Wednesday, 13 August 2008

Feral Children

We have lots of feral children round our way, roaming in packs, all exuding a savage demeanour with an underlying aura of menace. It's all part of the collapse of civilised culture in British urban communities, or the increasing neglect and demonisation of our nations misunderstood youth, depending on whether you're a hand wringing wet nosed liberal or a 'bring back National Service' type with a hang'em and flog 'em approach to discipline.

Feral Children are a Seattle based, experimental rock five piece, who have recently released their debut album 'Second to The Last Frontier' on Sarathan Records. They recorded it in six days and enlisted Scott Colburn, of Animal Collective, Arcade Fire, Mudhoney and Modest Mouse production merit, to do the studio magic. The band have just one previous release, with a four track E.P called 'Eternity Emergency' which came out in 2006.

Jim Cotton (bass/vocals) and Jeff Keenan (guitar/vocals/percussion) were junior high school friends from the backwater town Maple Valley, WA, they started playing music as a diversion from the boredom of these rural surroundings. They recruited guitarist Josh Gamble and keyboardist Sergy Posrednikov and became Blood Alley Accident. After graduating from high school, the band went their separate ways for a couple of years, but Cotton reassembled his musical compatriots, in the musical cauldron of Seattle, enlisting a second drummer, Bill Cole as well and F.C were born. These guys are by no means the finished article, but tracks like Jaundice Giraffe and Spy/Glasshouse stand out, as fizzling with enough malevolent energy, to make one sit up and take notice. It's a vibe that should connect with an eager indie/alt/new wave rock audience.

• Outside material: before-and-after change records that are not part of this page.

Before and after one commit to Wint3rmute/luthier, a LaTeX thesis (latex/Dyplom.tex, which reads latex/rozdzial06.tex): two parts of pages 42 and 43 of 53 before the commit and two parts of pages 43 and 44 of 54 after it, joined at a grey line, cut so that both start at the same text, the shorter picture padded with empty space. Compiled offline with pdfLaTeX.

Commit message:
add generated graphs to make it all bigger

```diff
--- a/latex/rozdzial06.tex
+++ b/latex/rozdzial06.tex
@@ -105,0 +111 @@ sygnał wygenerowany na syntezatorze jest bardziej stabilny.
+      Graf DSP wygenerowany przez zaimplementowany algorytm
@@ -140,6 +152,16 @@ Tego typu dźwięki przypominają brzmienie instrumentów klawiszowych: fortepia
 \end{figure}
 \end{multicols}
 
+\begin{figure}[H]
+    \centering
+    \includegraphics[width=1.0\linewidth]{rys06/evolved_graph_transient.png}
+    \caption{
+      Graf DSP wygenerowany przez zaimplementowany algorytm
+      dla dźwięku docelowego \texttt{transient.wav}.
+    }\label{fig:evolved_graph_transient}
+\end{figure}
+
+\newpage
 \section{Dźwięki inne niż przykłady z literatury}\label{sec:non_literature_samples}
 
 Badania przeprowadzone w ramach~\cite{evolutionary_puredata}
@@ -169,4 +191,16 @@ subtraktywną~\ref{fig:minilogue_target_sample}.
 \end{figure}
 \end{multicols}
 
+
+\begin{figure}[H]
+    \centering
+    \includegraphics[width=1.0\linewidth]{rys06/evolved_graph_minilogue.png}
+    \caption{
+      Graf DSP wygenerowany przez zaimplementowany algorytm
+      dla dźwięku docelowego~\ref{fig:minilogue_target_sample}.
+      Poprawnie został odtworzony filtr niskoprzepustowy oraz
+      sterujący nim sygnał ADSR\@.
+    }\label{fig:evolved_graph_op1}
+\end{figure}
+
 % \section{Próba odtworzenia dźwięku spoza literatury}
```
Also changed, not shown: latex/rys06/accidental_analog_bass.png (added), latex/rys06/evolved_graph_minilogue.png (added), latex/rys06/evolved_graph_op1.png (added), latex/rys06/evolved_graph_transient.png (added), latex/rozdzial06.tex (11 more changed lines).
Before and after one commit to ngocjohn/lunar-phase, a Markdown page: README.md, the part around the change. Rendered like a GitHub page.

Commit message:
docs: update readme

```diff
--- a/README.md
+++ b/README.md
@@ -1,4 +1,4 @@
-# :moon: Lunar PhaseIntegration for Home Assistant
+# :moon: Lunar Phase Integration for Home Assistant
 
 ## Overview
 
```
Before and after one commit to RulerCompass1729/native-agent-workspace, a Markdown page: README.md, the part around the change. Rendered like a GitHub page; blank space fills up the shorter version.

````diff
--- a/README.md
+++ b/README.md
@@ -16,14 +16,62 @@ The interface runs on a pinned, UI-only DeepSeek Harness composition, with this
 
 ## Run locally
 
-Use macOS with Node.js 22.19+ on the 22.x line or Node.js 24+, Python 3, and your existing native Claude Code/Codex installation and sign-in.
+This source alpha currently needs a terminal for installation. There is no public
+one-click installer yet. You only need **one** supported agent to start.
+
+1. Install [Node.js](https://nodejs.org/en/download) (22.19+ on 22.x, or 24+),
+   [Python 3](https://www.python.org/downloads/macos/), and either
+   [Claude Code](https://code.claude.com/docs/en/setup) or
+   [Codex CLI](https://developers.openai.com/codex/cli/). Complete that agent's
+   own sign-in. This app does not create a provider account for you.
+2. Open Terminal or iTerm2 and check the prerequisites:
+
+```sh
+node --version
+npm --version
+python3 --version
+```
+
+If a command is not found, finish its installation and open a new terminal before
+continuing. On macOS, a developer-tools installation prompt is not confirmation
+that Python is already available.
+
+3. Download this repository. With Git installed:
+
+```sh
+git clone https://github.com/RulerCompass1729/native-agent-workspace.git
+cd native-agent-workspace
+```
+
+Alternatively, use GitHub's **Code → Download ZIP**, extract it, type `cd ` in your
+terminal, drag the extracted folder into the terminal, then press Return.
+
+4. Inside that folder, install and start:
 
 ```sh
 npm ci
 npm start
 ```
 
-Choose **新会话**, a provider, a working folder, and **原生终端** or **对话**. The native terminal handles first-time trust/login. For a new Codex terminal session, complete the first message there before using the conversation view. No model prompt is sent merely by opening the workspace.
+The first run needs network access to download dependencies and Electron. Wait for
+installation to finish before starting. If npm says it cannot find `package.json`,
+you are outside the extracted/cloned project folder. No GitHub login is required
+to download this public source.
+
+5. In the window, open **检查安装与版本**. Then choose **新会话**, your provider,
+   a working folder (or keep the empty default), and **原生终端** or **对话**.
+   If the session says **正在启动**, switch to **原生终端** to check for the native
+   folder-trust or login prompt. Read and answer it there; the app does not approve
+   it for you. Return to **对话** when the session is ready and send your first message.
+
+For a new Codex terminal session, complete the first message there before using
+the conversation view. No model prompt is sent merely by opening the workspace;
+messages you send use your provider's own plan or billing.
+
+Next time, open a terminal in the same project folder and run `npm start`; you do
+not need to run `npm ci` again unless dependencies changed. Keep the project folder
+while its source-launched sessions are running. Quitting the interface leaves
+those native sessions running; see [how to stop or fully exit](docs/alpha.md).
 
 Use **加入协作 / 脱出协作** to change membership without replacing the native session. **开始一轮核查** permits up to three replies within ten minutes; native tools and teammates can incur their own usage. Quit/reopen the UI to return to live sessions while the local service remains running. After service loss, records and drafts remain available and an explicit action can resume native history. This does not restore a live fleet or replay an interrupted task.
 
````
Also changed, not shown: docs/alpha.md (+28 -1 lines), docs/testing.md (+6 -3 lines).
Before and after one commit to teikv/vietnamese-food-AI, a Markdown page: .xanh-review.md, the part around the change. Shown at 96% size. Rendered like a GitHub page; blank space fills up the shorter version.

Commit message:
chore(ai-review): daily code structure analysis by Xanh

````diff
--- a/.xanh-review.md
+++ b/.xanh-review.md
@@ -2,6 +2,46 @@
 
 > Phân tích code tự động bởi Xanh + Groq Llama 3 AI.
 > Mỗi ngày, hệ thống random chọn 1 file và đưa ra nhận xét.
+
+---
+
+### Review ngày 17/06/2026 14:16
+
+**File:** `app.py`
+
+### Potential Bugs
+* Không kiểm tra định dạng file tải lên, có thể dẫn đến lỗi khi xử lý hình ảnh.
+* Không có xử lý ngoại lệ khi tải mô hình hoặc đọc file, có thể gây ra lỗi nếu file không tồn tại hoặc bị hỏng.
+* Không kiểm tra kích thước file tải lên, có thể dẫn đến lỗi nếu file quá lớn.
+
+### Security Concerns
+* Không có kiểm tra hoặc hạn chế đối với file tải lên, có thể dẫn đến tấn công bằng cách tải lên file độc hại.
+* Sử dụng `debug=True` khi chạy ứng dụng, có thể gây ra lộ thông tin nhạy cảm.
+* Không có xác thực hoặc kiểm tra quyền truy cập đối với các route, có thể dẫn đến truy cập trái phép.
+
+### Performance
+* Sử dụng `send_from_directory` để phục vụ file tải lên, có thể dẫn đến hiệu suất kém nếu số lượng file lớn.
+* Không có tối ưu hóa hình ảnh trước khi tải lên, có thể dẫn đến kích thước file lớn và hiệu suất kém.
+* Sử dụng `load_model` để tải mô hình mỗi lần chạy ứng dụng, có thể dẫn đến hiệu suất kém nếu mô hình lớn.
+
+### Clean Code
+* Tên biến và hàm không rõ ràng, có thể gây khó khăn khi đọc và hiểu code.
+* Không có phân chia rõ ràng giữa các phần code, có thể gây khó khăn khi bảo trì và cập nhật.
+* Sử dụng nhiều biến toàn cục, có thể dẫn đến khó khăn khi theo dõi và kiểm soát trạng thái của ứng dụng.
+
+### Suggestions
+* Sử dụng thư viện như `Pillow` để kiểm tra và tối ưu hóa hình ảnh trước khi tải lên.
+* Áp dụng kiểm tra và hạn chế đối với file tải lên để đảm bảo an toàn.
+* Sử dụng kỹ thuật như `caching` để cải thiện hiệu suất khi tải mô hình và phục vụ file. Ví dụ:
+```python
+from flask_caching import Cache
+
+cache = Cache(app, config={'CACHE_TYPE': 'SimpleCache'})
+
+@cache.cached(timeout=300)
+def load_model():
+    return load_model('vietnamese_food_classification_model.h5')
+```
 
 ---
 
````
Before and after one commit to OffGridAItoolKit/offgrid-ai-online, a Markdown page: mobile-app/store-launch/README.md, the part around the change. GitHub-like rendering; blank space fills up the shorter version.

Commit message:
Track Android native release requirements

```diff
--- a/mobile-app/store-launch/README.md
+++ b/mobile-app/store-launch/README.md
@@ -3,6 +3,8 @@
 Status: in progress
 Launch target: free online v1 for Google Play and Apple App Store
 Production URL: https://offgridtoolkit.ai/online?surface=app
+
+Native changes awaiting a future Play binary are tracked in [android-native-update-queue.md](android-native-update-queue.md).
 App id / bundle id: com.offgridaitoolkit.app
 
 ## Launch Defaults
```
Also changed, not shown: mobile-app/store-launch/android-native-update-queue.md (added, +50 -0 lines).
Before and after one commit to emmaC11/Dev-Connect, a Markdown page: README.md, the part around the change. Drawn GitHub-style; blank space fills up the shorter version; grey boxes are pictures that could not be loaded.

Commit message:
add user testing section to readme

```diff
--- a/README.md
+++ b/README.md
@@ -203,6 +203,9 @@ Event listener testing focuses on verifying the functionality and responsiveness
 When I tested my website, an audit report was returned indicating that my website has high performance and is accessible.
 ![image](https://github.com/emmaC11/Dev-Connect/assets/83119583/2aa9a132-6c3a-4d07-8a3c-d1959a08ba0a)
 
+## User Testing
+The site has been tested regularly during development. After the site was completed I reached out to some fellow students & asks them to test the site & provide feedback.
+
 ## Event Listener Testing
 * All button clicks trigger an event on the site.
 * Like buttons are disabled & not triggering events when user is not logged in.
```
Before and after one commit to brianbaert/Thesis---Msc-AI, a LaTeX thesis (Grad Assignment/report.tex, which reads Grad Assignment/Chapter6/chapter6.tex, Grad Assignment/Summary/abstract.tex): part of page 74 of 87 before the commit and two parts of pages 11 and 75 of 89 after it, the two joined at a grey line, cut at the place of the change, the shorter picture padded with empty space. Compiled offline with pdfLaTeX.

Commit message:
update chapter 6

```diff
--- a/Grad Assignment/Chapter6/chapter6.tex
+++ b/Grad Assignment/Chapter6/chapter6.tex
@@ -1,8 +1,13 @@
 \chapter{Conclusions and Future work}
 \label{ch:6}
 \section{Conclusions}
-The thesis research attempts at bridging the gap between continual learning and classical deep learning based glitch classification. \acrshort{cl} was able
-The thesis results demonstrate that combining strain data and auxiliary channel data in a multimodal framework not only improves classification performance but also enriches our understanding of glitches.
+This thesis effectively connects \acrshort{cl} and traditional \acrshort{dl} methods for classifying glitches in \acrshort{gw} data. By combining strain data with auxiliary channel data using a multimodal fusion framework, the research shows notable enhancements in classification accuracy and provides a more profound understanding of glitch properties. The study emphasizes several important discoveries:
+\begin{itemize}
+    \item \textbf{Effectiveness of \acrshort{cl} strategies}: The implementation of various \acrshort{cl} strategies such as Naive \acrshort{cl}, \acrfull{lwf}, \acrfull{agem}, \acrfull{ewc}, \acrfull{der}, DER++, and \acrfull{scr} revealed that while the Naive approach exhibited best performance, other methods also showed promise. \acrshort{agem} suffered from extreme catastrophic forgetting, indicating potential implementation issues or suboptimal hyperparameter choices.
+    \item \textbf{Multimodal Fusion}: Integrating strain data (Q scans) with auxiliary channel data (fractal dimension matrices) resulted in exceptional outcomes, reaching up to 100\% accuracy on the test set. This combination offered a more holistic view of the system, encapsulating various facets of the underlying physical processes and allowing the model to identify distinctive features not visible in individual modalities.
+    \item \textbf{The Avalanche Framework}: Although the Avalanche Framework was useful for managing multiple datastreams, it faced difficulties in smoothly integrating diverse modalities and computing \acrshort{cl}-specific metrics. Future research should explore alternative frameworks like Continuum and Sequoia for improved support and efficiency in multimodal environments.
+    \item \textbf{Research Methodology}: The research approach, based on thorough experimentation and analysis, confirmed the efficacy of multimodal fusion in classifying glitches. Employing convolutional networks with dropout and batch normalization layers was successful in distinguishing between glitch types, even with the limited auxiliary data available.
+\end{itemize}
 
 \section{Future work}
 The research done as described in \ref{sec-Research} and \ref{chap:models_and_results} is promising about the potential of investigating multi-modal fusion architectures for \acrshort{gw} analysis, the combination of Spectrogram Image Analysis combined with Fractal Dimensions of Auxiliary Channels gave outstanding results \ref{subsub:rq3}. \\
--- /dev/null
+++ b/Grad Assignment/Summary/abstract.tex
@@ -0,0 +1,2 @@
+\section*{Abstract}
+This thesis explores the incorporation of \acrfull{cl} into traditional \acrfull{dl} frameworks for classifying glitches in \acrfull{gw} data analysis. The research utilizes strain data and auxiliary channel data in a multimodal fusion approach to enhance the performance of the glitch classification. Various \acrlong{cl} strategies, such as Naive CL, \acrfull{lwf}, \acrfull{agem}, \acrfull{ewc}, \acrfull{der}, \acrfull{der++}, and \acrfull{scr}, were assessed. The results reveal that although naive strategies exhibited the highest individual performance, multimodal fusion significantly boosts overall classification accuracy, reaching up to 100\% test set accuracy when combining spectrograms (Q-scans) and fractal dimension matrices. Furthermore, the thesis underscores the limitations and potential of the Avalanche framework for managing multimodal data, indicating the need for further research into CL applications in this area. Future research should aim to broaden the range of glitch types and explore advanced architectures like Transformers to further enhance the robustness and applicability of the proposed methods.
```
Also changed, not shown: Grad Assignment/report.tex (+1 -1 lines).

They quote The Raincoats as an influence and a nod towards Killing Joke and The God Machine springs to mind, but Feral Children are less relentless in the pursuit of a sonic attack and can change the pace of the tunes, by side stepping into more delicate sequences. The music has a brooding intensity, with duel drums orchestrating a heathen beat, images of a tribal gathering are conjured up, where some unspeakable sacrifice might just take place. Arcade Fire references are also bandied about, but this is a bit of a red herring, as the almost religious fervor, that is induced by the Fire's rich layered sound, is akin to them playing to a converted congregation. F.C are more primal in their approach, a street preacher hectoring passing pedestrians if you like, demanding that they stop and listen to his tormented rant, for the good of their souls.

They exude that 'frontier' quality of their album title, that nestles within the dark underbelly of American culture. It's all about claiming a piece of the virgin soil, pitching up and surviving the first harsh winter, establishing yourself on the farm and perhaps even prospering, according to to your will to survive. Picture Grant Wood's 'American Gothic' painting, pitchfork and all, think about an obscure religious sect, set in the Kansas countryside, with failing crops ravaged by disease, whose children are struck down by strange afflictions, brought on by too much interbreeding. Feral Children are the sounds lurking inside a deserted trailer in Blair Witch territory. They are the child Laura Ingalls Wilder never speaks of, tapping away in the cellar, beneath the Little House on Prairie!

Get free mp3s here

No comments: